Global Supply Chain teams could leverage public-facing Social Platforms to engage with customers & partners to improve product and solutions offering by accelerating the company's ability to react to market conditions. Engineering Teams can use Social collaborative public-facing platforms using Crowd Innovation processes to improve product innovation without incurring additional headcount.
Before I discuss Strategic Decision processes, let's look at how decisions are spread based on a survey done by SmartBlog on Leadership organization:
a Social Business, an oft mentioned component is the flattening of
the organization, in how information can flow across the company.
Greatly diminishing or outright eliminating of the "command &
control" forces would logically lead to better decision due to the using
Crowd Dynamics to make informed, educated decisions. Again,
Operational and Tactical decision processes do benefit from a more
distributed Decision-making process.
So if most of the Strategic Decision-Making is done at the top of the organization, is there value in re-distributing that strategic decision-making power to the lower levels?
In my experience with executives using Social Media\Social Collaboration, they are either terrified to use it as the openness at that level can often translate into political crowbars used exact negative pressures on each other. Executives will commonly promote Social Media or Social Collaboration for the organization, espouse its benefits, but you'll NEVER catch them posting anything of true value. Why? Too risky they can be exposed or called to task for their comments. The only executive who I have seen post regularly is the CEO, probably due to some measure of insulation to the political forces at that level.
So lets say there is a "Social Glass Floor" within the company. Is that a bad thing? Is it necessary?

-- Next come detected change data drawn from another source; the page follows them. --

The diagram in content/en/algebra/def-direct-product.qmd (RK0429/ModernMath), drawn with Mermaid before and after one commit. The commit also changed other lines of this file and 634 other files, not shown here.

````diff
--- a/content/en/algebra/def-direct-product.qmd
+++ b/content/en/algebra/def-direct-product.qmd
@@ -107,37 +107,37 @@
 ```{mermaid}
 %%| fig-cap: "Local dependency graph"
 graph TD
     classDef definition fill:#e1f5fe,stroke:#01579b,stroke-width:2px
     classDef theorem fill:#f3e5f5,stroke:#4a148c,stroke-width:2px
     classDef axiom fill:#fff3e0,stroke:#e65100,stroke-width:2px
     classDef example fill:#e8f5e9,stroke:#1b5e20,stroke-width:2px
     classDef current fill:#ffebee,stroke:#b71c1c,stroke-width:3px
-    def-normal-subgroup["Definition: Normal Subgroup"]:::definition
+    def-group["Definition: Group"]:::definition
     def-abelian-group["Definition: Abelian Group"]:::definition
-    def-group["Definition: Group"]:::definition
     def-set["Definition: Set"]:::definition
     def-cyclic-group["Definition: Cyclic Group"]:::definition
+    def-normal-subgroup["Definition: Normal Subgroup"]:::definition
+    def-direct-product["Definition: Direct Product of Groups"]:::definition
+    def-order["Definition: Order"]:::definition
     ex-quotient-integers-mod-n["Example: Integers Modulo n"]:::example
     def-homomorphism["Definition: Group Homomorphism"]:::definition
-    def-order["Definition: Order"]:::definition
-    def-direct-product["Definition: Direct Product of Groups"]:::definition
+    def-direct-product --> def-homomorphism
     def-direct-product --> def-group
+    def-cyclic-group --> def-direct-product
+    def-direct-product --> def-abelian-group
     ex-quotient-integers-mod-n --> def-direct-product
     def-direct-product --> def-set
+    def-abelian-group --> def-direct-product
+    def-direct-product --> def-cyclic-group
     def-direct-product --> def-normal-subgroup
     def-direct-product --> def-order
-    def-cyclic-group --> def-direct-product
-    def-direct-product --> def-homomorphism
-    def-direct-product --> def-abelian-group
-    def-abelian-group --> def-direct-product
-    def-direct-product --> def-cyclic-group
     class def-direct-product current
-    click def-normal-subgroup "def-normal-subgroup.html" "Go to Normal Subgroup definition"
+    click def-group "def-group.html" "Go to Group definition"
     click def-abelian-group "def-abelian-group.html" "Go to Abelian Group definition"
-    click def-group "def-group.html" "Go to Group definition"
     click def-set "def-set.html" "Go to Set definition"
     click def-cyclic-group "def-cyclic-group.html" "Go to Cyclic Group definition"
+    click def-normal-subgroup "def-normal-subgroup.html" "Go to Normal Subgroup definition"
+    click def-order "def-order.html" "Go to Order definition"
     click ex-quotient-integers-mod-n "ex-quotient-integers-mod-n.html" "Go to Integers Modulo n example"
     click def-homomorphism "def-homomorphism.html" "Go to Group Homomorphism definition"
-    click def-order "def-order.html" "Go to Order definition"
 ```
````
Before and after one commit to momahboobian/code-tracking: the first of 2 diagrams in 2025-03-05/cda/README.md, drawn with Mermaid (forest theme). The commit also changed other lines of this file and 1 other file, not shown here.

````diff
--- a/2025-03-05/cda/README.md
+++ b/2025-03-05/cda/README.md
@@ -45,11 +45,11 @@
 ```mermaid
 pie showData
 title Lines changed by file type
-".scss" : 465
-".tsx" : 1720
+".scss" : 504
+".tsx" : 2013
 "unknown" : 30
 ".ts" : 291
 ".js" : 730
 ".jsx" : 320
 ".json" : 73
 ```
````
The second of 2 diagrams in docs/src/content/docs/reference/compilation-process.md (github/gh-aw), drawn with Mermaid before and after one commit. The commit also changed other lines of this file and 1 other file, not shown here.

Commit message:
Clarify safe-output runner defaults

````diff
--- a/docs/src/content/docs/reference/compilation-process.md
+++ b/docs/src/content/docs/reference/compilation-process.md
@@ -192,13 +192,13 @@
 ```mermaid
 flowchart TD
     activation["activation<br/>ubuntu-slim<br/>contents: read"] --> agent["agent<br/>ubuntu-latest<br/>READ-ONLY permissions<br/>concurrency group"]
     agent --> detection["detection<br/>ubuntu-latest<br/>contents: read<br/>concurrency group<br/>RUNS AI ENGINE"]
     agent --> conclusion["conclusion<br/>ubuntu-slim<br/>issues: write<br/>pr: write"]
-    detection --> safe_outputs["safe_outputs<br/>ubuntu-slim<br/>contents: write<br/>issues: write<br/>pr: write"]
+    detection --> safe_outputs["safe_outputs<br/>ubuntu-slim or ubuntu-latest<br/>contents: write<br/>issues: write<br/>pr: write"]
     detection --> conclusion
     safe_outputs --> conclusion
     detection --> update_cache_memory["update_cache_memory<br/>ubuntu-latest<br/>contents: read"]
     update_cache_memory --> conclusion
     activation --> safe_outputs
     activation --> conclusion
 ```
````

Lets go back to the Strategic Decision-making processes. There are clearly reasons to avoid Socializing those processes. Mergers & Acquisition strategies need to be done completely in private, downsizing or organizational transformations leading to RIFs (Reduction-in-Force), entering or leaving specific markets or industries, outsourcing and off-shoring decisions, various financial strategies on investing company short-term financial assets...these are just a few of the Strategic Decisions that probably could not be done in the openness of a Social Business.
I could not imagine Strategic Decisions like those mentioned above being publicly discussed with the larger organization. Who would want to work in such an open culture? There are strategies that are discussed, but never invoked. Using Crowd Dynamics to build Strategy could lead to anarchy within the company. I think there needs to be an insulating layer between senior executives and they strategic decision making process in order to keep the company from disrupting into chaos.
I say there should be a clear line where the openness and free-flow of information poses greater risks to the organization. Often there are discussions on the "Top-Down and "Bottom-Up" forces required when transforming the organization's culture towards a Social Business. The "Top-Down" executive support is needed to begin and support the transformation, but as for those executives actually posting content that has real value or using the Social capabilities to make Strategic Decisions will probably never happen in such an open construct. Leadership is about making decisions, and while many decision-making processes can be augmented using Social Business tenets, I think Strategic Decision-making processes within the enterprise is not one of them.
So I say it DOES NOT MATTER if there is a "Social Glass Floor", just as long as the executives can LOOK DOWN, empower and support the rest of us in how we transform being able to "Work Out Loud".